Christopher Jenkins is right about poor pricing. Pricing has the greatest impact on the bottom line, more so than sales volume and cost reduction.
If you make baked beans and your sales revenues are 100, your goods cost you 50 and your net profit is ten, if you lose ten per cent of your sales you still make five per cent net profit. But if you lose ten per cent of your prices, you’ll lose all your profit. And if you drop your prices by ten per cent will your sales go up? No they won’t. Many have tried and failed.
We’ve now got price deflation in most markets – only in services are prices going up. Hence the following result in the stock market:
Average margins earned in public companies*
*source Hemmington Scott

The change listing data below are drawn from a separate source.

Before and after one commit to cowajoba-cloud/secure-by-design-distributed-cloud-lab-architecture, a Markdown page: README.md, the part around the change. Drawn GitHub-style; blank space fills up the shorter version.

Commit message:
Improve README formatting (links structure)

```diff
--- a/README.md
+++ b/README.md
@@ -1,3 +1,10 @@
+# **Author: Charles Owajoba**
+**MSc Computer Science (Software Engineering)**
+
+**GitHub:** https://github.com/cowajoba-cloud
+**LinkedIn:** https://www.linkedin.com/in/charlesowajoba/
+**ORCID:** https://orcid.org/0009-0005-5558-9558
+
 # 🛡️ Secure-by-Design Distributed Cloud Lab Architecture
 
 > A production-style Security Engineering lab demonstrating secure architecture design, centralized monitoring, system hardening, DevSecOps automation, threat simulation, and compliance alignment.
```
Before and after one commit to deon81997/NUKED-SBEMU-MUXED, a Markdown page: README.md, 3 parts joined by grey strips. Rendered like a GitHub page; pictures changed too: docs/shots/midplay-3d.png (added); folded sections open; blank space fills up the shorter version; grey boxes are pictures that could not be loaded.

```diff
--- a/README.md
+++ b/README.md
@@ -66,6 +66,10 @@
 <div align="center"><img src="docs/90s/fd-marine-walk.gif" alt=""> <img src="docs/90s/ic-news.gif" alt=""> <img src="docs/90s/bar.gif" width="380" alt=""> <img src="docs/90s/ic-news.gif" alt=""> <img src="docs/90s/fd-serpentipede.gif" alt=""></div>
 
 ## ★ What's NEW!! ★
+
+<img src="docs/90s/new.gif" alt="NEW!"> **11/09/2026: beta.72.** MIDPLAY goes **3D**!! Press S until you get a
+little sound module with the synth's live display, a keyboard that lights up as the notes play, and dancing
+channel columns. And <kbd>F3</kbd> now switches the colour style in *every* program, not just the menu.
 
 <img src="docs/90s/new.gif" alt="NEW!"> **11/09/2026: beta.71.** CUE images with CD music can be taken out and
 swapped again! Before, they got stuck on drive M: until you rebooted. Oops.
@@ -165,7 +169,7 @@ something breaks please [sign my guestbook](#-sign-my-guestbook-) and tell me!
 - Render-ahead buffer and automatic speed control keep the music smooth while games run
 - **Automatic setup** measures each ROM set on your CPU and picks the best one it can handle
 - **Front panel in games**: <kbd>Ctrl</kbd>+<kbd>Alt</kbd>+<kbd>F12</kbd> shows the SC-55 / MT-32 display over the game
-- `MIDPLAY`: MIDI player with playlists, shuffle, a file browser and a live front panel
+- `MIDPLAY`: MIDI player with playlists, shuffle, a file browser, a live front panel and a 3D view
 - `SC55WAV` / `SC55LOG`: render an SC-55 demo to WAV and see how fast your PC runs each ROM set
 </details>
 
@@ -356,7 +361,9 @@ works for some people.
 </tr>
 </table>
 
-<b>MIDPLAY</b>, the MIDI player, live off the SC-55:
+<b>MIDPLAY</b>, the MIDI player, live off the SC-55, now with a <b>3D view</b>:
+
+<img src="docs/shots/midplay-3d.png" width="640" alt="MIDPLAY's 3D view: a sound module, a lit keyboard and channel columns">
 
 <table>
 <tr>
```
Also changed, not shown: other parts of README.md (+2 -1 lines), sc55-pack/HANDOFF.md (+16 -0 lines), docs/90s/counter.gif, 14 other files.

When you get a grip on your prices, you’ll get a grip on your company – and not before. It is marketing’s job and marketing is not doing it.